**Activity:**
Your task is to copy every line of the records below that contains "test".

=== Extracted data ===

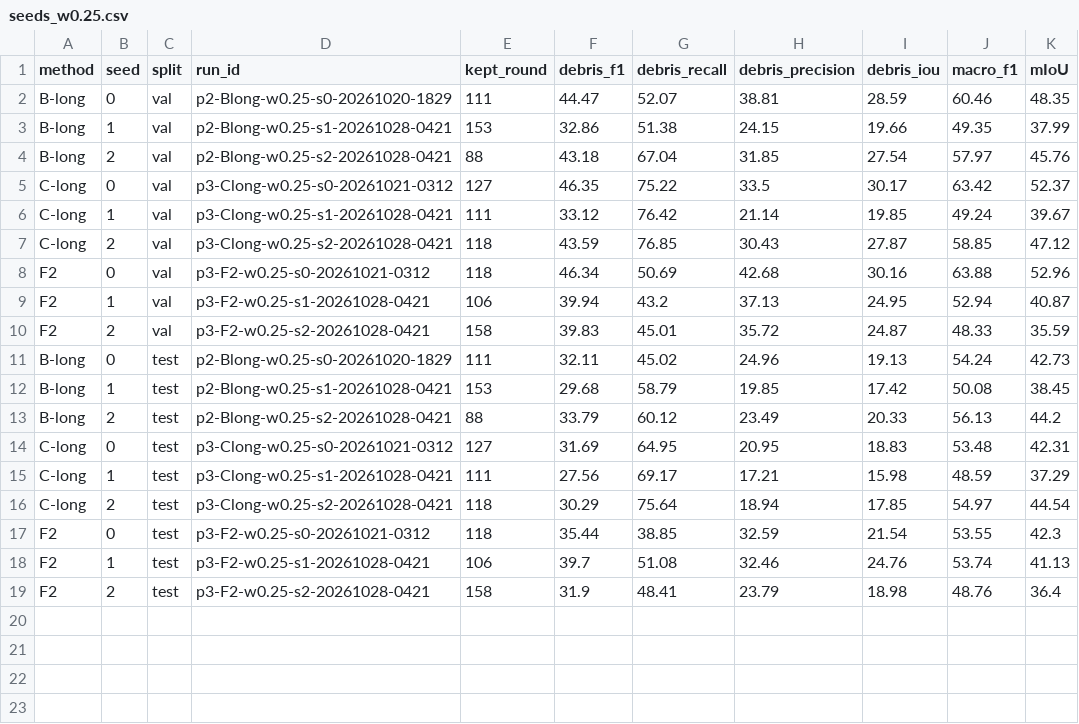
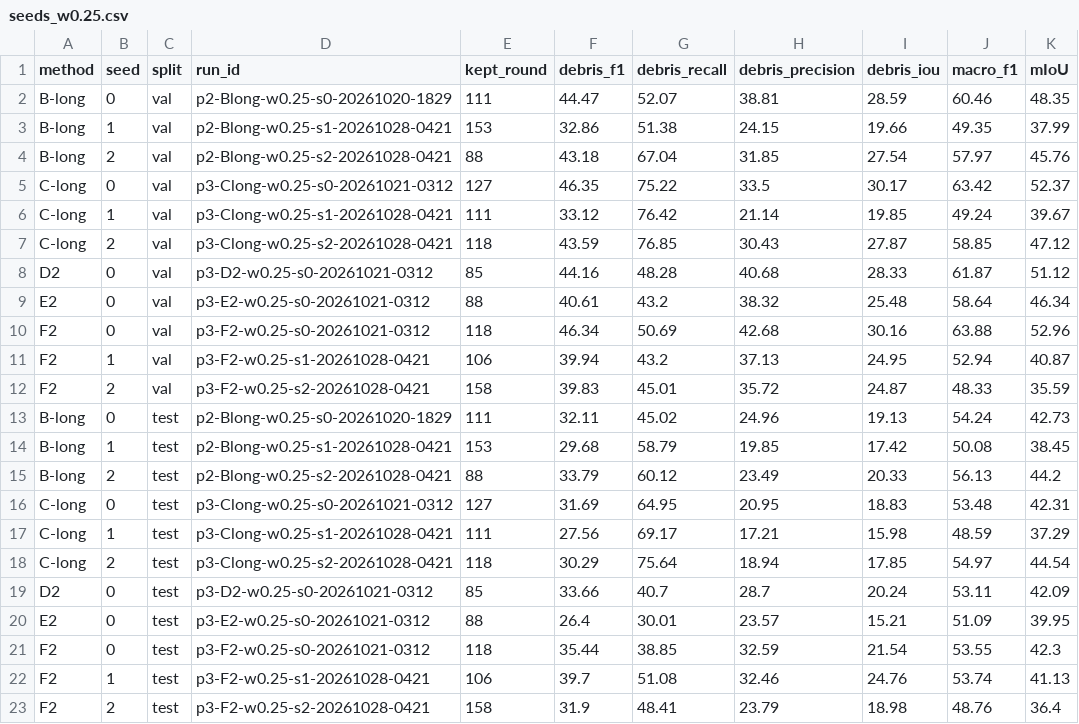
Before and after one commit to javin1106/debris-preserving-model-compression, a CSV file: results/seeds_w0.25.csv, drawn as a sheet.

```diff
--- a/results/seeds_w0.25.csv
+++ b/results/seeds_w0.25.csv
@@ -7,2 +7,4 @@ C-long,1,val,p3-Clong-w0.25-s1-20261028-0421,111,33.12,76.42,21.14,19.85,49.24,3
 C-long,2,val,p3-Clong-w0.25-s2-20261028-0421,118,43.59,76.85,30.43,27.87,58.85,47.12
+D2,0,val,p3-D2-w0.25-s0-20261021-0312,85,44.16,48.28,40.68,28.33,61.87,51.12
+E2,0,val,p3-E2-w0.25-s0-20261021-0312,88,40.61,43.2,38.32,25.48,58.64,46.34
 F2,0,val,p3-F2-w0.25-s0-20261021-0312,118,46.34,50.69,42.68,30.16,63.88,52.96
@@ -16,2 +18,4 @@ C-long,1,test,p3-Clong-w0.25-s1-20261028-0421,111,27.56,69.17,17.21,15.98,48.59,
 C-long,2,test,p3-Clong-w0.25-s2-20261028-0421,118,30.29,75.64,18.94,17.85,54.97,44.54
+D2,0,test,p3-D2-w0.25-s0-20261021-0312,85,33.66,40.7,28.7,20.24,53.11,42.09
+E2,0,test,p3-E2-w0.25-s0-20261021-0312,88,26.4,30.01,23.57,15.21,51.09,39.95
 F2,0,test,p3-F2-w0.25-s0-20261021-0312,118,35.44,38.85,32.59,21.54,53.55,42.3
```
Also changed, not shown: results/seeds_w0.5.csv, 6 other files.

===

**Exercise response:**
@@ -16,2 +18,4 @@ C-long,1,test,p3-Clong-w0.25-s1-20261028-0421,111,27.56,69.17,17.21,15.98,48.59,
 C-long,2,test,p3-Clong-w0.25-s2-20261028-0421,118,30.29,75.64,18.94,17.85,54.97,44.54
+D2,0,test,p3-D2-w0.25-s0-20261021-0312,85,33.66,40.7,28.7,20.24,53.11,42.09
+E2,0,test,p3-E2-w0.25-s0-20261021-0312,88,26.4,30.01,23.57,15.21,51.09,39.95
 F2,0,test,p3-F2-w0.25-s0-20261021-0312,118,35.44,38.85,32.59,21.54,53.55,42.3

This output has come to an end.